Task:
If a line in the entries contains the word "צפייה", list it.

═══ Material provided

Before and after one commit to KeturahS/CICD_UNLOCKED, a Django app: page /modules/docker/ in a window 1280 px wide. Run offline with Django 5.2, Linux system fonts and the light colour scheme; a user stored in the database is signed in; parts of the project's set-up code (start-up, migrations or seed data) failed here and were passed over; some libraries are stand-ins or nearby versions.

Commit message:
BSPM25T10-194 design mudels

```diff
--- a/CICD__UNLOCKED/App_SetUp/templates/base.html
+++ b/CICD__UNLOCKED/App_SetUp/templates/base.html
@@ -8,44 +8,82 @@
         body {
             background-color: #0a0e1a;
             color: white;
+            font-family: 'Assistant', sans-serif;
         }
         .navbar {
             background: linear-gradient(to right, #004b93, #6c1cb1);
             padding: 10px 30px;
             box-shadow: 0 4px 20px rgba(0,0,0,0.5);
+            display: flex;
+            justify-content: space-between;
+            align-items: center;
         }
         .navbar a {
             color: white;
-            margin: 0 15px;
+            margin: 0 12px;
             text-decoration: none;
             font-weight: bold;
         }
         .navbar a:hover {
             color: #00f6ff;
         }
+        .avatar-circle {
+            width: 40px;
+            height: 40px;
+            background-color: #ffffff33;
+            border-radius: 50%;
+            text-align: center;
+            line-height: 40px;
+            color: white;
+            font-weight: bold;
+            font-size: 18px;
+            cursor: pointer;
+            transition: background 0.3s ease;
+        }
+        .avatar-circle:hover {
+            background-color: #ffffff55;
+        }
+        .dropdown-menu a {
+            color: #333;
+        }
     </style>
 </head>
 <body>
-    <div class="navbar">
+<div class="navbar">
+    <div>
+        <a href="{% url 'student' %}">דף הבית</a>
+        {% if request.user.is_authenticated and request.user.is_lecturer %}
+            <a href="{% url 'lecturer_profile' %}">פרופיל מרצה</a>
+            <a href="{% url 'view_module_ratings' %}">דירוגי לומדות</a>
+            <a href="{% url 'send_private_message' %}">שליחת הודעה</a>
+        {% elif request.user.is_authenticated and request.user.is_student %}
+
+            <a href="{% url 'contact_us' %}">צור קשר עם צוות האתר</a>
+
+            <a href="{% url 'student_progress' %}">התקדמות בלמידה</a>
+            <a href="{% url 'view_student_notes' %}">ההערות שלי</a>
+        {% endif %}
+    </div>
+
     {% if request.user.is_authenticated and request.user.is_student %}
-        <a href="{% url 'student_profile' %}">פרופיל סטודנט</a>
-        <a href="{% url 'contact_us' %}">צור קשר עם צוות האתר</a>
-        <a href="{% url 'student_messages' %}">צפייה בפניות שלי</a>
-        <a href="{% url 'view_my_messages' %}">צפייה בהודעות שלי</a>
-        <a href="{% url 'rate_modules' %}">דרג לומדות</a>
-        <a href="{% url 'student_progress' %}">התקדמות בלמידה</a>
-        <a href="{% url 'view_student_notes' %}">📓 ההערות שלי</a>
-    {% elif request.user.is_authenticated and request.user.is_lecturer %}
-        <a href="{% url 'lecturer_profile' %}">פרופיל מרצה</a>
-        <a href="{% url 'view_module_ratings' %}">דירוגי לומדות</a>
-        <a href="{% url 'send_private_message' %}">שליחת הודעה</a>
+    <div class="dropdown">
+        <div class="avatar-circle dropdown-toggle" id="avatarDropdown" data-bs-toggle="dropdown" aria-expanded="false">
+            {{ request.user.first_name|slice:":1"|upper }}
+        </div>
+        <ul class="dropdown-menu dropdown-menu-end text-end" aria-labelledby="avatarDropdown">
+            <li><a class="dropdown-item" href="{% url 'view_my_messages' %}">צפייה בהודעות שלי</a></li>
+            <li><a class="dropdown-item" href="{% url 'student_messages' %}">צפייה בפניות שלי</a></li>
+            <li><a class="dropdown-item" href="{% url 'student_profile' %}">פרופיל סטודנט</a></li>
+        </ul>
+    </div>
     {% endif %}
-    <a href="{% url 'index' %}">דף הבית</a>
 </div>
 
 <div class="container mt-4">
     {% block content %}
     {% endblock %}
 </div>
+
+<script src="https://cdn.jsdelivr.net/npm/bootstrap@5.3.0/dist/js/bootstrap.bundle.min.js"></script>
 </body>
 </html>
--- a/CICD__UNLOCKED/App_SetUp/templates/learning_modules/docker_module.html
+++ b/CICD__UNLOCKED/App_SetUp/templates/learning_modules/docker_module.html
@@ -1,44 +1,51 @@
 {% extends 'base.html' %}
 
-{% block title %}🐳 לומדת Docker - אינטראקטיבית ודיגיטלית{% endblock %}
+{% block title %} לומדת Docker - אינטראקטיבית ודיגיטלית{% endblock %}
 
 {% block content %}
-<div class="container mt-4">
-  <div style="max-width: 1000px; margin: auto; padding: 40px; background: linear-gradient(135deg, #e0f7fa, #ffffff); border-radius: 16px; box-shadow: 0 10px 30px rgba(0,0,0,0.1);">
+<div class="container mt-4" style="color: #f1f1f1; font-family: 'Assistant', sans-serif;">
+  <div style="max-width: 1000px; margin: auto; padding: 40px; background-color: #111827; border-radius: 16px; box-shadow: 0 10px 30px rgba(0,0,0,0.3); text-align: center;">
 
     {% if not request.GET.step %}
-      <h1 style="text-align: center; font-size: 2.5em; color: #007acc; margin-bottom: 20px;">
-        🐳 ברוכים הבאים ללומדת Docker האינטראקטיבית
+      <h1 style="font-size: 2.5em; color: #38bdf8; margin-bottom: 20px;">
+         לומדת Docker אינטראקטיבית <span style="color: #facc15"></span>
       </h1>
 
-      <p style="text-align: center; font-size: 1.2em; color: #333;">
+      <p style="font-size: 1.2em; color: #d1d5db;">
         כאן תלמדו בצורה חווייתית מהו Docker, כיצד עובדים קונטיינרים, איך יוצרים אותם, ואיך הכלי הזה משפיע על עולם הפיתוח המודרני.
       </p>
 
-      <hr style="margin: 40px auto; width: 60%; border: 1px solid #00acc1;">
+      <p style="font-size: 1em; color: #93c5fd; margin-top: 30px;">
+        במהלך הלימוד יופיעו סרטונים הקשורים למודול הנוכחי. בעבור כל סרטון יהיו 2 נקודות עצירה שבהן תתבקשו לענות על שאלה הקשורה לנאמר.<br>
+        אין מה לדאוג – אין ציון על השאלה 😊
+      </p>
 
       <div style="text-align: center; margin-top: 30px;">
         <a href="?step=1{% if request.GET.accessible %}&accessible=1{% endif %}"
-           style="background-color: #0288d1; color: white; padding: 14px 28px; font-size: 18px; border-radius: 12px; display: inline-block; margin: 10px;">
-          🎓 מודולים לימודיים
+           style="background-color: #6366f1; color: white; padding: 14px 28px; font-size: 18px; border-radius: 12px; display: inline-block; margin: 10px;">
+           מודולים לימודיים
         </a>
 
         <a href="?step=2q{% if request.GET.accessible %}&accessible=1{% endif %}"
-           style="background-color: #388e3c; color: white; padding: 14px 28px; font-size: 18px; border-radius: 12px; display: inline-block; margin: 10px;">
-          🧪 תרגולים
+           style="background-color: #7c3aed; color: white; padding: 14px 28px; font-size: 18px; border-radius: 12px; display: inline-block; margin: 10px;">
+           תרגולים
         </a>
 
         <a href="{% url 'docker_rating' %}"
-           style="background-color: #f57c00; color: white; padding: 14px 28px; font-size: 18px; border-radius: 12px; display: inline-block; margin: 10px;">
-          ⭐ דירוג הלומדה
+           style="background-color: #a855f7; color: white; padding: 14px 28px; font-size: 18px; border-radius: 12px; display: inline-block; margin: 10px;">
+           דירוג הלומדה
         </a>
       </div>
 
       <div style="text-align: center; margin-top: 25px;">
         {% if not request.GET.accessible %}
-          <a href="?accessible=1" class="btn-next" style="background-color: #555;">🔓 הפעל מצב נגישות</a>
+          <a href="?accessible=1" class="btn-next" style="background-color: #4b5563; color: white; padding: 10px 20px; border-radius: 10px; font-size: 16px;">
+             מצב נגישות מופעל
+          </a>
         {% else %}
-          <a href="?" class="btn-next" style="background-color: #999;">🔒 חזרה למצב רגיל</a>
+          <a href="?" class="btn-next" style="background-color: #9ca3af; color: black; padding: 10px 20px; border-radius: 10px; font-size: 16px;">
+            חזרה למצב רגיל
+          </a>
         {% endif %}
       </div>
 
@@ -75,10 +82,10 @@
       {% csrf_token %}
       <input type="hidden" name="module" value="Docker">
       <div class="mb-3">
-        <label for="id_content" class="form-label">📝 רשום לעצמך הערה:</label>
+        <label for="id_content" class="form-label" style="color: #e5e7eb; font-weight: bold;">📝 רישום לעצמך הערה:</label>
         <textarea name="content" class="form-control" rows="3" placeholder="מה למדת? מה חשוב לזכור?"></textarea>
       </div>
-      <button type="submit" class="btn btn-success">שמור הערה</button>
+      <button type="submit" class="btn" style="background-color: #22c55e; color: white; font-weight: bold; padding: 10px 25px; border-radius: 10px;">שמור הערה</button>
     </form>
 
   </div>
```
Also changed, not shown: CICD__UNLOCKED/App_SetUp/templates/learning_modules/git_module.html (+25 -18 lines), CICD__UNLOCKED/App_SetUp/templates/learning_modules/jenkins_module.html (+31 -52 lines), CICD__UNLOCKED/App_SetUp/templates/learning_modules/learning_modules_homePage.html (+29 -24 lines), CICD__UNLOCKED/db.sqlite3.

══════

Answer box:
-        <a href="{% url 'student_messages' %}">צפייה בפניות שלי</a>
-        <a href="{% url 'view_my_messages' %}">צפייה בהודעות שלי</a>
+            <li><a class="dropdown-item" href="{% url 'view_my_messages' %}">צפייה בהודעות שלי</a></li>
+            <li><a class="dropdown-item" href="{% url 'student_messages' %}">צפייה בפניות שלי</a></li>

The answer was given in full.